According to the Associated Press, Soskin spent her final day at Rosie the Riveter/WWII Home Front National Historical Park in Richmond, California, leading an interpretive program for visitors, and then saying goodbye to coworkers.
A bit of quick math reveals that Soskin actually lived and worked through the female, wartime factory era of Rosie the Riveter. She even worked for the U.S. Air Force in 1942 but quit after learning that “she was employed only because her superiors believed she was white,” according to a Park Service biography. Many decades later, Soskin made a living giving tours of those same halls she once walked; hoping to honor the women who worked in factories and remind the public what life was like as an African-American woman of the era.
“Being a primary source in the sharing of that history — my history — and giving shape to a new national park has been exciting and fulfilling,” Soskin said in the NPS statement. “It has proven to bring meaning to my final years.”
Beyond being the nation’s oldest park ranger, Soskin lived a life of service and distinction

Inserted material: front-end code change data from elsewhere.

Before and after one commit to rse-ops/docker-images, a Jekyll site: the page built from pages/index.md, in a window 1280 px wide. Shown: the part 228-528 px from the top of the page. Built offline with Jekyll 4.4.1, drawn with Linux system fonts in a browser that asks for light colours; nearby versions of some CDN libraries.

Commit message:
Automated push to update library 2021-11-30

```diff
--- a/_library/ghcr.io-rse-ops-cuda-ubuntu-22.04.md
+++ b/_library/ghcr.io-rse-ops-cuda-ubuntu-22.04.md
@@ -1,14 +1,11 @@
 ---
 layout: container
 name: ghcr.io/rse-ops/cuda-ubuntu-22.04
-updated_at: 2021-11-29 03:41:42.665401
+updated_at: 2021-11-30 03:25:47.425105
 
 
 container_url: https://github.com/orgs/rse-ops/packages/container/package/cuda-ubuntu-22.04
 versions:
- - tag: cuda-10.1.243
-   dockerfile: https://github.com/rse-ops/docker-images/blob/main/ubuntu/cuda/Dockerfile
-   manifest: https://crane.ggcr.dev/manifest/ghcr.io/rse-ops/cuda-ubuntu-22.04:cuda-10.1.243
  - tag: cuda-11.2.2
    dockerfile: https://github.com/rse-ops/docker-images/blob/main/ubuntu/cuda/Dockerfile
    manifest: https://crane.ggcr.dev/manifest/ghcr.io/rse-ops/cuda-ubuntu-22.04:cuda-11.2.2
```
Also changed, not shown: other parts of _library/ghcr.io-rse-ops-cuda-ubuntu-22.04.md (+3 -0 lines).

Soskin earned a temporary Park Service position sixteen years ago at the age of 84. She became a permanent Park Service employee in 2011. Last September, she turned 100 while still on the job.
“Betty has made a profound impact on the National Park Service; and the way we carry out our mission,” Director Chuck Sams said. “Her efforts remind us that we must seek out and give space for all perspectives. This allows us to tell a more full and inclusive history of our nation.”
Over 100 years ago, the Charbonnet family from Detroit welcomed a baby named Betty. After living in New Orleans for a time (Soskin vaguely recalls surviving the Great Mississippi Flood of 1927), her family moved west to Oakland; and she would remain in the Bay Area for life.
In 1945, she and her first husband founded one of the first black-owned record stores in the area, according to her NPS biography. She also participated in the civil rights movement; contributed to many local organizations; and received many honors of distinction throughout her life, including being named California’s Woman of the Year in 1995. The U.S. House of Representatives even honored Soskin years later with an official entry into the Congressional Record.